## How to complete this task
I need every line that includes the word "ACooldownDialogTrigger" copied from the material.

##############################

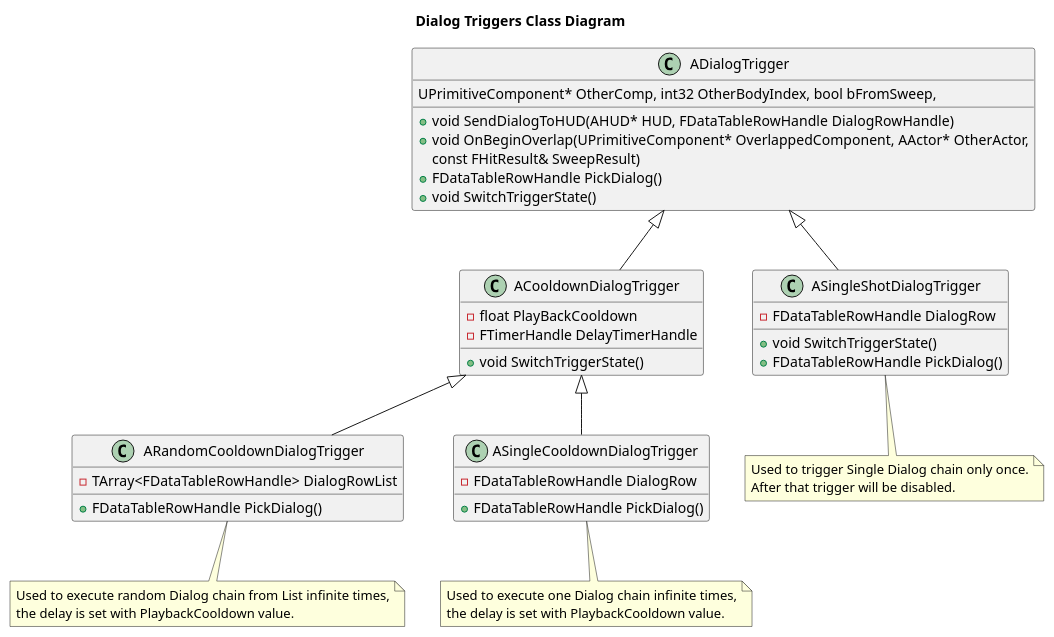
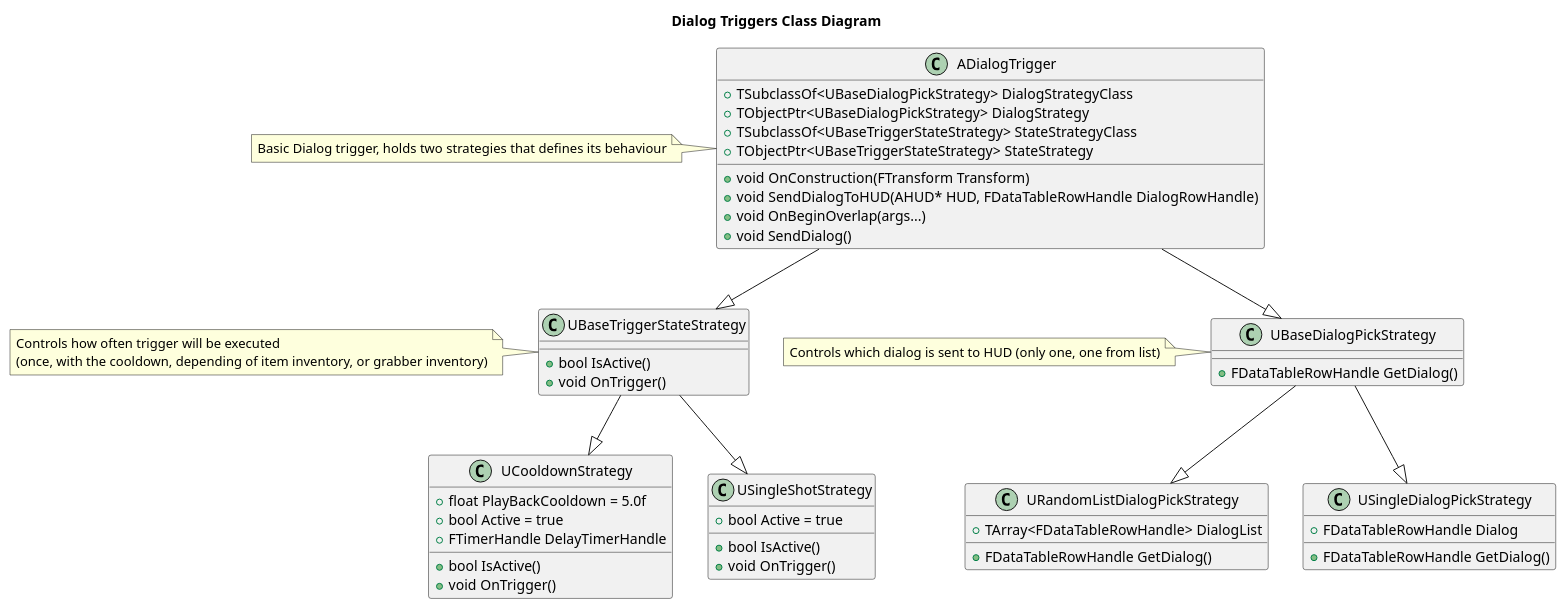
The diagram in Source/CryptRaider/Doc/DialogTrigger.puml (Indian-games-Inc/Solaris), drawn with PlantUML before and after one commit. The commit also changed 41 other files, not shown here.

First line of the commit message:
Danilg/dialog trigger refactor (#37)

```diff
--- a/Source/CryptRaider/Doc/DialogTrigger.puml
+++ b/Source/CryptRaider/Doc/DialogTrigger.puml
@@ -1,56 +1,72 @@
 @startuml
 
 title Dialog Triggers Class Diagram
 
 class ADialogTrigger {
-    +void SendDialogToHUD(AHUD* HUD, FDataTableRowHandle DialogRowHandle)
-    +void OnBeginOverlap(UPrimitiveComponent* OverlappedComponent, AActor* OtherActor,
-                         UPrimitiveComponent* OtherComp, int32 OtherBodyIndex, bool bFromSweep,
-                         const FHitResult& SweepResult)
-    +FDataTableRowHandle PickDialog()
-    +void SwitchTriggerState()
+  +void OnConstruction(FTransform Transform)
+  +void SendDialogToHUD(AHUD* HUD, FDataTableRowHandle DialogRowHandle)
+  +void OnBeginOverlap(args...)
+  +void SendDialog()
+  +TSubclassOf<UBaseDialogPickStrategy> DialogStrategyClass
+  +TObjectPtr<UBaseDialogPickStrategy> DialogStrategy
+  +TSubclassOf<UBaseTriggerStateStrategy> StateStrategyClass
+  +TObjectPtr<UBaseTriggerStateStrategy> StateStrategy
 }
 
-class ACooldownDialogTrigger {
-    +void SwitchTriggerState()
-    -float PlayBackCooldown
-    -FTimerHandle DelayTimerHandle
+class UBaseTriggerStateStrategy {
+  +bool IsActive()
+  +void OnTrigger()
 }
 
-class ARandomCooldownDialogTrigger {
-    +FDataTableRowHandle PickDialog()
-    -TArray<FDataTableRowHandle> DialogRowList
+class UBaseDialogPickStrategy {
+  +FDataTableRowHandle GetDialog()
 }
 
-class ASingleCooldownDialogTrigger {
-    +FDataTableRowHandle PickDialog()
-    -FDataTableRowHandle DialogRow
+class URandomListDialogPickStrategy {
+  +FDataTableRowHandle GetDialog()
+  +TArray<FDataTableRowHandle> DialogList
 }
 
-class ASingleShotDialogTrigger {
-    +void SwitchTriggerState()
-    +FDataTableRowHandle PickDialog()
-    -FDataTableRowHandle DialogRow
+class USingleDialogPickStrategy {
+  +FDataTableRowHandle GetDialog()
+  +FDataTableRowHandle Dialog
 }
 
-note bottom of ARandomCooldownDialogTrigger
-Used to execute random Dialog chain from List infinite times,
-the delay is set with PlaybackCooldown value.
+class UCooldownStrategy {
+  +bool IsActive()
+  +void OnTrigger()
+  +float PlayBackCooldown = 5.0f
+  +bool Active = true
+  +FTimerHandle DelayTimerHandle
+}
+
+class USingleShotStrategy {
+  +bool IsActive()
+  +void OnTrigger()
+  +bool Active = true
+}
+
+ADialogTrigger --|> UBaseTriggerStateStrategy
+ADialogTrigger --|> UBaseDialogPickStrategy
+
+UBaseTriggerStateStrategy --|> UCooldownStrategy
+UBaseTriggerStateStrategy --|> USingleShotStrategy
+
+UBaseDialogPickStrategy --|> USingleDialogPickStrategy
+UBaseDialogPickStrategy --|> URandomListDialogPickStrategy
+
+
+note left of ADialogTrigger
+Basic Dialog trigger, holds two strategies that defines its behaviour
 end note
 
-note bottom of ASingleCooldownDialogTrigger
-Used to execute one Dialog chain infinite times,
-the delay is set with PlaybackCooldown value.
+note left of UBaseTriggerStateStrategy
+Controls how often trigger will be executed 
+(once, with the cooldown, depending of item inventory, or grabber inventory)
 end note
 
-note bottom of ASingleShotDialogTrigger
-Used to trigger Single Dialog chain only once.
-After that trigger will be disabled.
+note left of UBaseDialogPickStrategy
+Controls which dialog is sent to HUD (only one, one from list)
 end note
 
-ADialogTrigger <|-- ACooldownDialogTrigger
-ACooldownDialogTrigger <|-- ARandomCooldownDialogTrigger
-ACooldownDialogTrigger <|-- ASingleCooldownDialogTrigger
-ADialogTrigger <|-- ASingleShotDialogTrigger
-
 @enduml
```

##############################

## Response to the task
-class ACooldownDialogTrigger {
-ADialogTrigger <|-- ACooldownDialogTrigger
-ACooldownDialogTrigger <|-- ARandomCooldownDialogTrigger
-ACooldownDialogTrigger <|-- ASingleCooldownDialogTrigger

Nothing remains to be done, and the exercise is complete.